## Sample vs Population Variance

Sample variance takes the Sum of (x – sample mean) / n (sample size) -1

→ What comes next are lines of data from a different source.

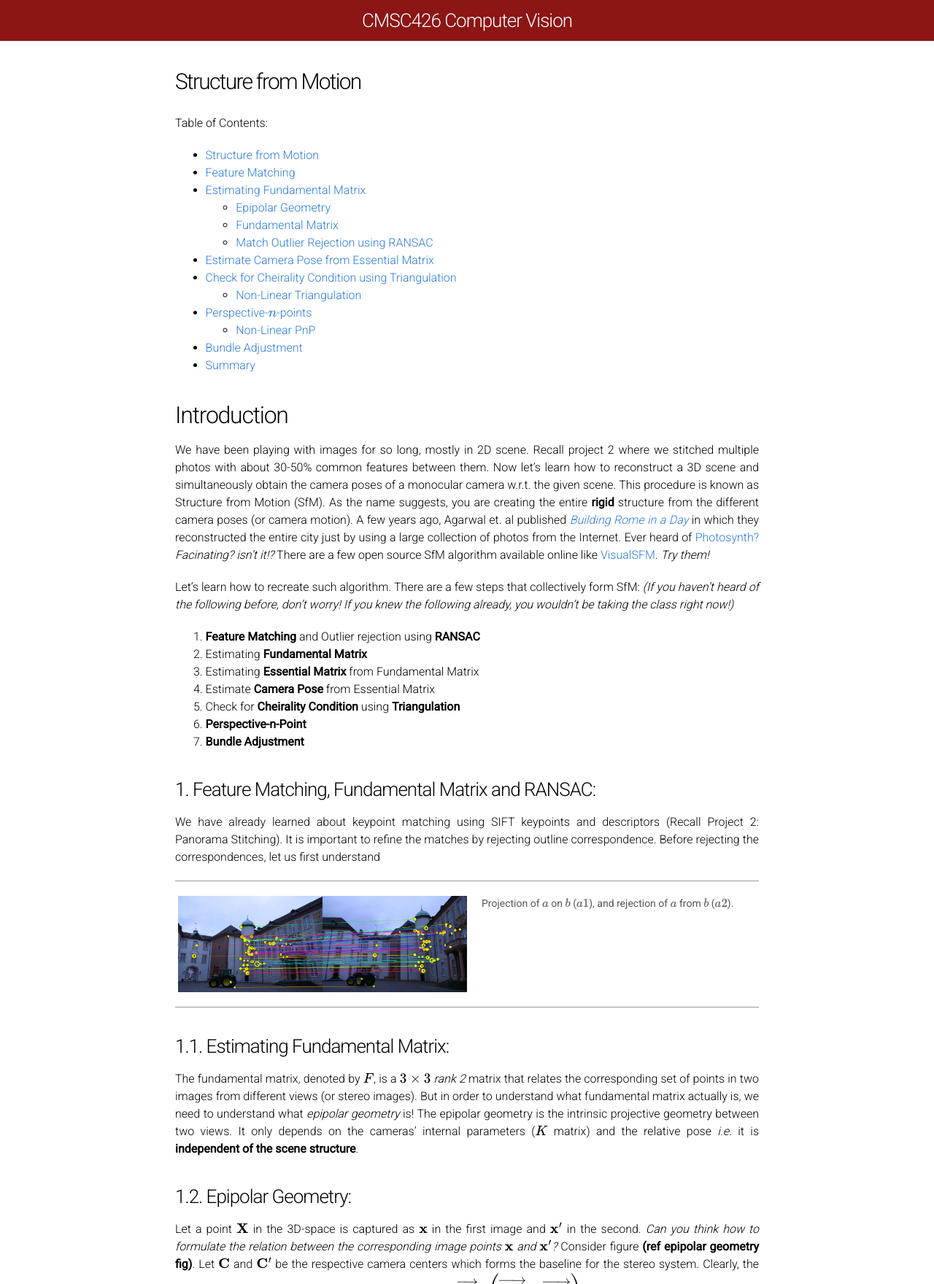
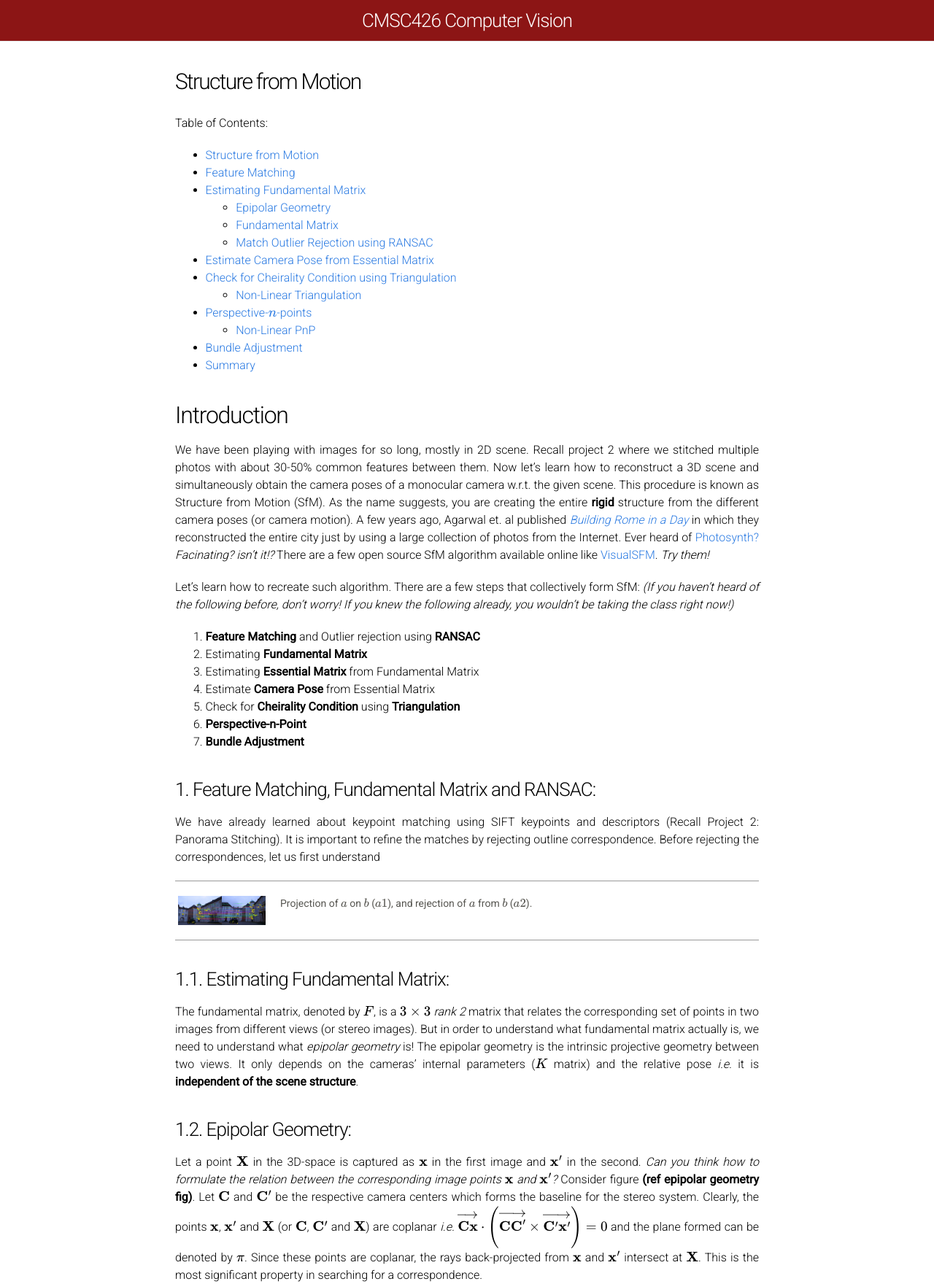
Before and after one commit to cmsc426/cmsc426.github.io, a Jekyll site: the page built from SfM.md, in a window 1280 px wide. Shown: the top 1760 px of the page at 73% size. Built offline with Jekyll 4.4.1, drawn with Linux system fonts in a browser that asks for light colours; formulas are drawn with MathJax 3; grey boxes are pictures that could not be loaded.

Commit message:
Update SfM.md

```diff
--- a/SfM.md
+++ b/SfM.md
@@ -44,7 +44,7 @@ We have already learned about keypoint matching using SIFT keypoints and descrip
 Before rejecting the correspondences, let us first understand
 
 <div class="fig figleft fighighlight">
-  <img src="/assets/sfm/featmatch.png" width="120%">
+  <img src="/assets/sfm/featmatch.png" width="120px">
   <div class="figcaption">
     Projection of \(a\) on \(b\) (\(a1\)), and rejection of \(a\) from \(b\) (\(a2\)).
   </div>
```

Population variance is the measure of the sum of (x – population mean) / N (population size)